Russia continues to supply weapons and armored vehicles in the occupied areas of the Donetsk and Lugansk regions. True, exact figures in Ukraine are difficult to cite. For example, according to the Main Intelligence Directorate of the Ukrainian Ministry of Defense, 35 500 people are fighting against Ukraine in the Donbas, including Russians, with 475 tanks, 948 armored combat vehicles, 762 artillery pieces and 208 rocket launcher systems. At the same time, the head of the General Staff of the Armed Forces of Ukraine Muzhenko cites other data– 32,000 people and 700 tanks. This diversity is clear: no one will let Ukrainian observers into the occupied territories, so that they can count the number of troops and armored vehicles there. Therefore, the data are most often estimated, taking into account sketchy information about the observed echelons with equipment, about storage sites discovered by the OSCE monitoring mission, and so on.
The only area where confrontation with Russia has seriously increased is the Sea of Azov. Russian border guards stop and delay ships going to or from Ukrainian ports. And often the Russians act in close proximity to the ports of Mariupol and Berdyansk. Ukraine has concentrated on the coast some forces to repel a possible attack from the sea, but it can not protect its vessels, especially since Russia operates within the framework of a bilateral treaty on the status of the Azov Sea. Ukraine could also stop Russian vessels under this treaty, but it has absolutely no means of doing so- the Ukrainian coast guard is seriously inferior to the contingent of the Border Service and the Black Sea Fleet of the Russian Federation in the Azov Sea, and the Ukrainian Navy in the Sea of Azov is absent altogether.
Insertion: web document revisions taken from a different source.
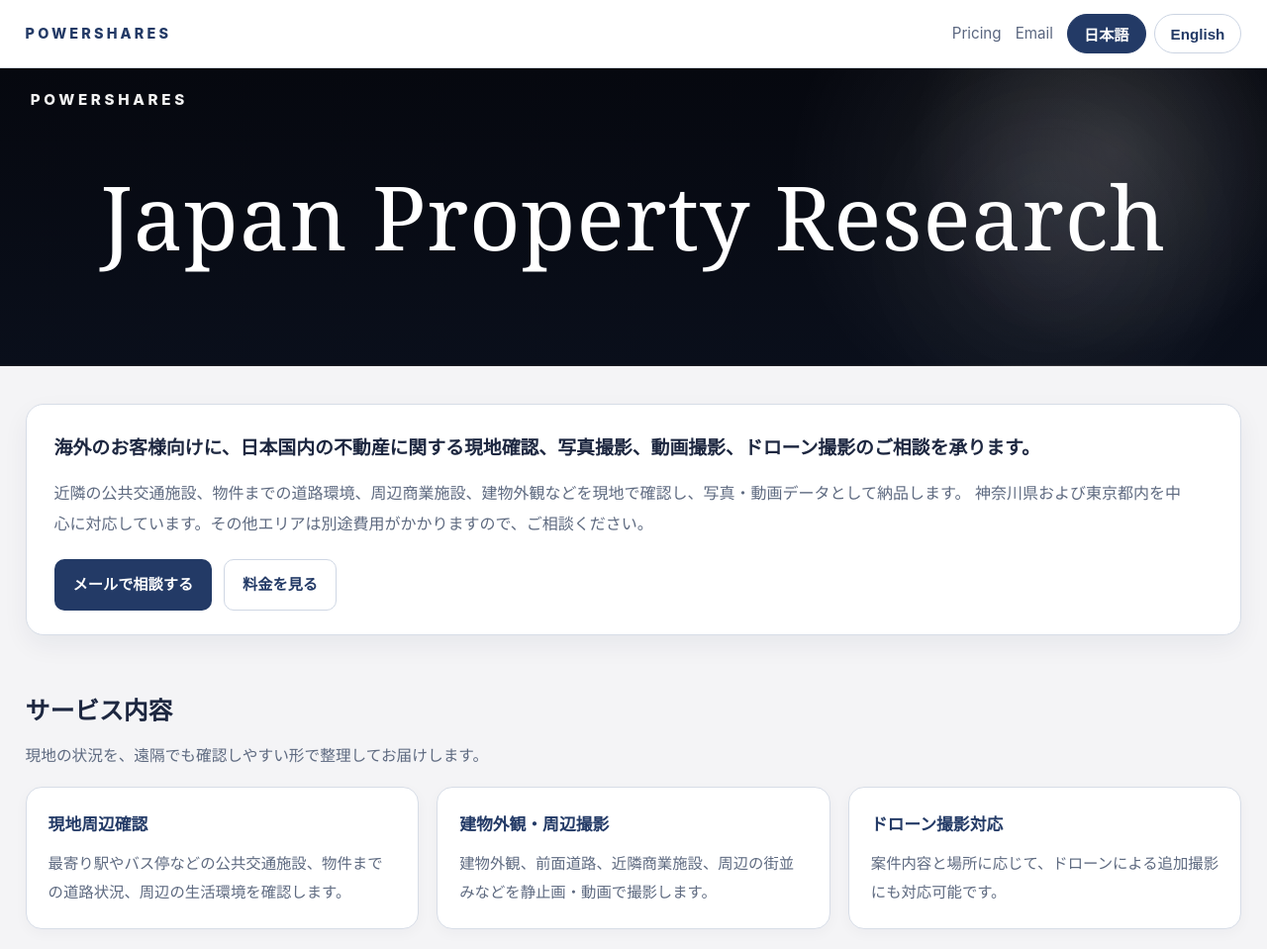
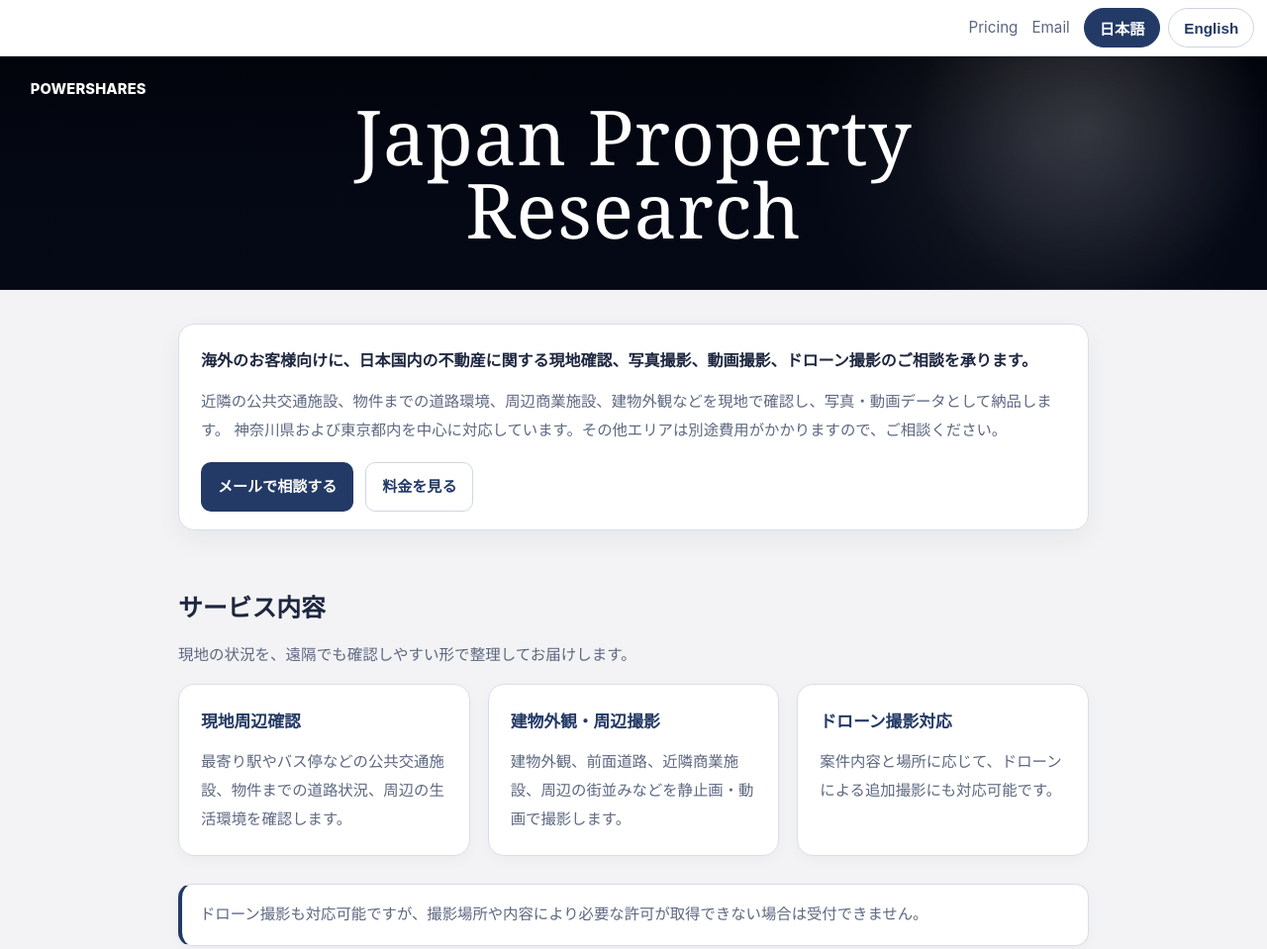
Before and after one commit to powershares/powershares-site, a plain HTML site: page index.html in a window 1280 px wide. Shown: the top 959 px of the page at 99% size. Drawn offline with Linux system fonts and the light colour scheme.

Commit message:
Update index.html

```diff
--- a/index.html
+++ b/index.html
@@ -6,19 +6,17 @@
   <title>PowerShares | Japan Property Research</title>
   <style>
     :root{
-      --bg:#f4f4f6;
+      --bg:#f3f3f5;
       --white:#ffffff;
-      --text:#1d2740;
-      --muted:#5e6a80;
+      --text:#1e2740;
+      --muted:#5d6880;
       --navy:#233a66;
-      --navy-dark:#070b14;
-      --navy-deep:#0b1120;
-      --line:#d7dde7;
-      --shadow:0 10px 26px rgba(20,35,60,.06);
+      --navy-dark:#050814;
+      --line:#d8deea;
+      --shadow:0 10px 24px rgba(20,35,60,.05);
     }
 
     *{box-sizing:border-box}
-
     html{scroll-behavior:smooth}
 
     body{
@@ -26,7 +24,7 @@
       font-family:-apple-system,BlinkMacSystemFont,"Segoe UI",Roboto,Arial,sans-serif;
       background:var(--bg);
       color:var(--text);
-      line-height:1.8;
+      line-height:1.85;
     }
 
     a{
@@ -34,9 +32,8 @@
       text-decoration:none;
     }
 
-    .page-wrap{
-      width:min(1520px,96%);
-      margin:0 auto;
+    a:hover{
+      text-decoration:none;
     }
 
     header{
@@ -49,29 +46,18 @@
     }
 
     .nav{
+      width:min(1600px,98%);
+      margin:0 auto;
+      min-height:52px;
+      padding:8px 0;
       display:flex;
       align-items:center;
-      justify-content:space-between;
-      gap:20px;
-      padding:14px 0;
-    }
-
-    .brand-top{
-      font-size:.9rem;
-      font-weight:800;
-      letter-spacing:.22em;
-      color:var(--navy);
-    }
-
-    .nav-right{
-      display:flex;
-      align-items:center;
+      justify-content:flex-end;
       gap:14px;
-      flex-wrap:wrap;
     }
 
     .top-link{
-      color:#5b6780;
+      color:#5a6780;
       font-size:.95rem;
     }
 
@@ -87,9 +73,9 @@
     .lang-switch button{
       background:#fff;
       color:var(--navy);
-      border:1px solid #cbd4e2;
+      border:1px solid #ccd4e2;
       border-radius:999px;
-      padding:8px 16px;
+      padding:8px 15px;
       cursor:pointer;
       font-weight:700;
       font-size:.95rem;
@@ -103,113 +89,90 @@
 
     .hero-band{
       width:100%;
-      min-height:300px;
+      min-height:235px;
       background:
-        radial-gradient(circle at 88% 28%, rgba(255,255,255,.12), transparent 18%),
-        radial-gradient(circle at 82% 38%, rgba(255,255,255,.08), transparent 24%),
-        linear-gradient(180deg, #06080f 0%, #0a0f1b 100%);
-      position:relative;
-      overflow:hidden;
-      display:flex;
-      align-items:center;
-      justify-content:center;
-      border-bottom:1px solid rgba(255,255,255,.08);
-    }
-
-    .hero-band::after{
-      content:"";
-      position:absolute;
-      right:-6%;
-      top:-10%;
-      width:46%;
-      height:140%;
-      background:
-        radial-gradient(circle at center, rgba(255,255,255,.08), transparent 58%);
-      opacity:.45;
-      pointer-events:none;
-      filter:blur(16px);
+        radial-gradient(circle at 86% 30%, rgba(255,255,255,.14), transparent 16%),
+        radial-gradient(circle at 82% 38%, rgba(255,255,255,.08), transparent 22%),
+        linear-gradient(180deg, #02040b 0%, #040814 52%, #050915 100%);
+      border-bottom:1px solid rgba(255,255,255,.06);
     }
 
     .hero-band-inner{
-      width:min(1700px,98%);
+      width:min(1600px,98%);
       margin:0 auto;
-      min-height:300px;
+      min-height:235px;
       position:relative;
       display:flex;
       align-items:center;
       justify-content:center;
-      padding:40px 24px;
+      padding:30px 18px;
     }
 
-    .hero-brand-in-band{
+    .hero-brand{
       position:absolute;
       left:18px;
-      top:18px;
-      font-size:.95rem;
+      top:20px;
+      color:#fff;
+      font-size:.92rem;
       font-weight:800;
-      letter-spacing:.24em;
-      color:#fff;
-      opacity:.95;
+      letter-spacing:.01em;
     }
 
-    .hero-band-title{
+    .hero-title{
       margin:0;
       color:#fff;
       text-align:center;
       font-family:Georgia,"Times New Roman",Times,serif;
-      font-size:clamp(3.4rem,7vw,5.8rem);
+      font-size:clamp(3rem,6vw,5.1rem);
       font-weight:400;
-      line-height:1;
+      line-height:.96;
       letter-spacing:.01em;
     }
 
-    .content-wrap{
-      width:min(1520px,96%);
+    .container{
+      width:min(920px,92%);
       margin:0 auto;
-      padding:26px 0 44px;
+      padding:24px 0 40px;
     }
 
     .hero-main{
       background:var(--white);
       border:1px solid var(--line);
-      border-radius:18px;
-      padding:28px 28px 24px;
+      border-radius:16px;
+      padding:22px 22px 18px;
       box-shadow:var(--shadow);
-      margin-bottom:24px;
+      margin-bottom:28px;
     }
 
     .hero-main h1{
-      margin:0 0 14px;
-      font-size:1.18rem;
+      margin:0 0 12px;
+      font-size:1rem;
+      line-height:1.8;
       font-weight:700;
-      line-height:1.7;
-      letter-spacing:0;
       color:var(--text);
-      max-width:1100px;
     }
 
     .lead{
       margin:0;
       color:var(--muted);
-      font-size:1rem;
-      max-width:1150px;
-      line-height:1.95;
+      font-size:.96rem;
+      line-height:1.9;
     }
 
     .cta{
       display:flex;
       gap:12px;
       flex-wrap:wrap;
-      margin-top:20px;
+      margin-top:18px;
     }
 
     .btn{
       display:inline-block;
-      padding:11px 18px;
+      padding:10px 16px;
       border-radius:10px;
       font-weight:700;
       border:1px solid transparent;
-      font-size:.95rem;
+      font-size:.94rem;
     }
 
     .btn-primary{
@@ -224,7 +187,7 @@
     }
 
     section{
-      padding:12px 0 18px;
+      padding:10px 0 18px;
     }
 
     .section-title{
@@ -235,9 +198,9 @@
     }
 
     .section-note{
-      margin:0 0 16px;
+      margin:0 0 14px;
       color:var(--muted);
-      font-size:.98rem;
+      font-size:.97rem;
     }
 
     .grid{
@@ -258,7 +221,7 @@
       border:1px solid var(--line);
       border-radius:16px;
       padding:22px;
-      box-shadow:0 4px 14px rgba(20,35,60,.035);
+      box-shadow:0 4px 14px rgba(20,35,60,.03);
     }
 
     .card h3{
@@ -282,14 +245,14 @@
       border-radius:14px;
       padding:16px 18px;
       color:var(--muted);
+      font-size:.96rem;
       box-shadow:0 4px 14px rgba(20,35,60,.03);
-      font-size:.96rem;
     }
 
     .contact-box{
       background:#fff;
       border:1px solid var(--line);
-      border-radius:18px;
+      border-radius:16px;
       padding:24px;
       box-shadow:var(--shadow);
     }
@@ -311,7 +274,9 @@
     }
 
     footer{
-      padding:20px 0 34px;
+      width:min(920px,92%);
+      margin:0 auto;
+      padding:14px 0 34px;
       color:var(--muted);
       font-size:.92rem;
     }
@@ -330,50 +295,53 @@
       }
 
       .hero-band{
-        min-height:220px;
+        min-height:180px;
       }
 
       .hero-band-inner{
-        min-height:220px;
+        min-height:180px;
       }
 
-      .hero-band-title{
-        font-size:clamp(2.2rem,10vw,3.5rem);
+      .hero-title{
+        font-size:clamp(2rem,10vw,3.2rem);
+        line-height:1.02;
       }
 
       .hero-main{
-        padding:22px 18px;
+        padding:18px 16px;
       }
 
       .hero-main h1{
-        font-size:1.02rem;
+        font-size:.96rem;
+      }
+
+      .container,
+      footer{
+        width:min(920px,94%);
       }
     }
   </style>
 </head>
 <body>
   <header>
-    <div class="page-wrap nav">
-      <div class="brand-top">POWERSHARES</div>
-      <div class="nav-right">
-        <a class="top-link" href="pricing.html">Pricing</a>
-        <a class="top-link" href="mailto:contact@powershares.jp">Email</a>
-        <div class="lang-switch">
-          <button id="btn-ja" class="active" type="button">日本語</button>
-          <button id="btn-en" type="button">English</button>
-        </div>
+    <div class="nav">
+      <a class="top-link" href="pricing.html">Pricing</a>
+      <a class="top-link" href="mailto:contact@powershares.jp">Email</a>
+      <div class="lang-switch">
+        <button id="btn-ja" class="active" type="button">日本語</button>
+        <button id="btn-en" type="button">English</button>
       </div>
     </div>
   </header>
 
   <div class="hero-band">
     <div class="hero-band-inner">
-      <div class="hero-brand-in-band">POWERSHARES</div>
-      <h2 class="hero-band-title">Japan Property Research</h2>
+      <div class="hero-brand">POWERSHARES</div>
+      <h2 class="hero-title">Japan Property<br>Research</h2>
     </div>
   </div>
 
-  <main class="content-wrap">
+  <main class="container">
     <div id="lang-ja" class="lang active">
       <section>
         <div class="hero-main">
@@ -579,7 +547,7 @@
     </div>
   </main>
 
-  <footer class="content-wrap">
+  <footer>
     <div>© PowerShares. All rights reserved.</div>
   </footer>
 
```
Is it worth waiting for the resolution of the Donbas problem in the near future? Probably not. It is more profitable for both parties to stall for time, using the Minsk agreements as an excuse to decide nothing. Both sides are trying to make the war as expensive and unprofitable for the enemy, and with minimal losses for themselves. What is peculiar is that both sides have been somewhat successful in this effort.